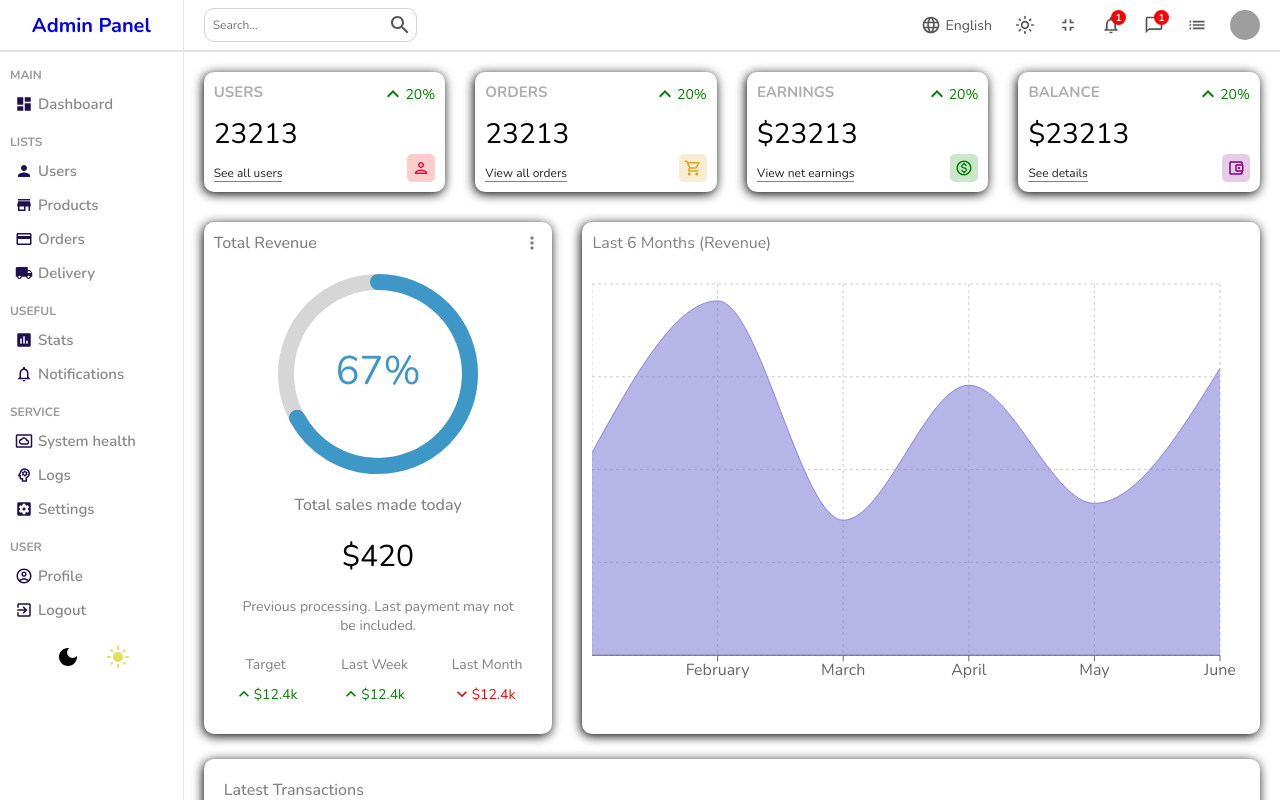
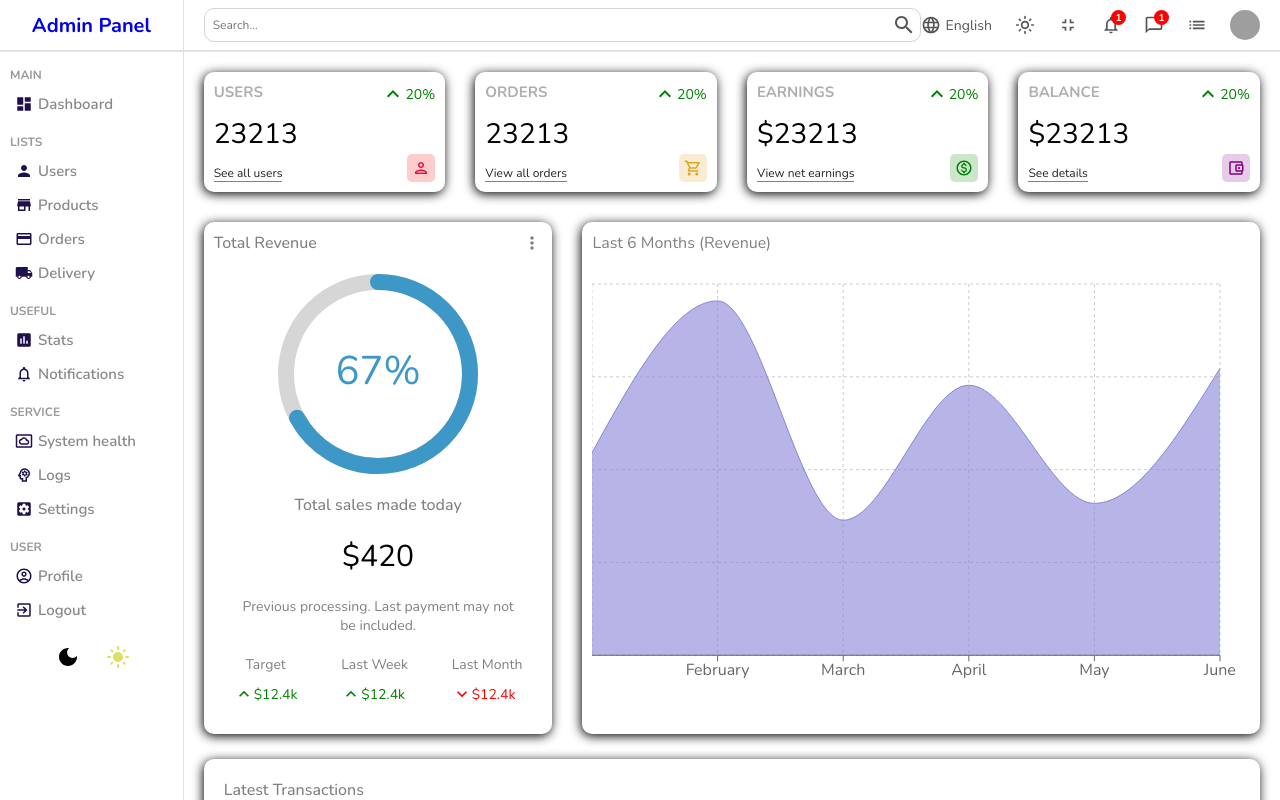
Before and after one commit to vamppdevv1/AdminPanel, a React (Vite) app: page / in a window 1280 px wide. Shown: the top 800 px of the page. Built offline with nearby package versions, Linux system fonts and the light colour scheme; grey boxes are pictures that could not be loaded.

Commit message:
final responsive fixes

```diff
--- a/src/components/datatable/DataTable.jsx
+++ b/src/components/datatable/DataTable.jsx
@@ -18,7 +18,6 @@ export const DataTable = () => {
           <Link to="/users/123" style={{ textDecoration: "none" }}>
             <div className="viewButton">View</div>
           </Link>
-
           <div
             className="deleteButton"
             onClick={() => handleDelete(params.row.id)}
--- a/src/components/datatable/datatable.scss
+++ b/src/components/datatable/datatable.scss
@@ -9,6 +9,10 @@
     display: flex;
     align-items: center;
     justify-content: space-between;
+    @media(max-width:430px){
+      flex-direction: column;
+      gap: 5px;
+    }
     .link {
       text-decoration: none;
       color: green;
--- a/src/components/navbar/navbar.scss
+++ b/src/components/navbar/navbar.scss
@@ -10,19 +10,18 @@
     display: flex;
     padding: 20px;
     justify-content: space-between;
+    box-sizing: border-box;
     .search {
       display: flex;
+      min-width: 0;
+      flex: 1;
       align-items: center;
       border: 0.5px solid lightgrey;
       border-radius: 10px;
       padding: 4px;
-      @media (max-width: 400px) {
-        .icon {
-          display: none;
-        }
-        min-width: 0;
-      }
       input {
+        flex: 1;
+        width: 0;
         border: none;
         outline: none;
         background-color: transparent;
--- a/src/components/sidebar/SideBar.jsx
+++ b/src/components/sidebar/SideBar.jsx
@@ -16,11 +16,10 @@ import {
   LightMode,
 } from "@mui/icons-material";
 import { Link } from "react-router-dom";
-import { useDispatch,useSelector } from "react-redux";
+import { useDispatch } from "react-redux";
 import { toggle } from "../../features/darkmode/darkmodeSlice";
 
 export const SideBar = () => {
-  const darkMode = useSelector((state) => state.darkMode.darkMode);
   const dispatch = useDispatch()
   return (
     <div className="sidebar">
--- a/src/pages/new/New.jsx
+++ b/src/pages/new/New.jsx
@@ -50,7 +50,6 @@ export const New = ({ inputs, title }) => {
                   </div>
                 );
               })}
-
               <button>send</button>
             </form>
           </div>
--- a/src/pages/new/new.scss
+++ b/src/pages/new/new.scss
@@ -11,6 +11,10 @@
       margin: 20px;
       display: flex;
       border-radius: 10px;
+      @media (max-width: 768px) {
+        display: flex;
+        flex-direction: column;
+      }
       .title {
         color: lightgray;
         font-size: 20px;
@@ -25,6 +29,10 @@
           object-fit: cover;
           width: 200px;
           width: 200px;
+          @media (max-width: 768px) {
+            width: 100px;
+            height: 100px;
+          }
         }
       }
       .right {
@@ -37,6 +45,10 @@
           margin-top: 20px;
           .formInput {
             width: 40%;
+            min-width: 0;
+            @media (max-width: 768px) {
+              width: 100%;
+            }
             label {
               display: flex;
               align-items: center;
```
Lines whose indentation alone changed are shown as unchanged.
=-=-=
» **Your instructions**: Search the entries above for the string "display". Copy each line that holds it.

» **Output for this exercise**:
     display: flex;
     display: flex;
       display: flex;
-          display: none;
       display: flex;
+        display: flex;
               display: flex;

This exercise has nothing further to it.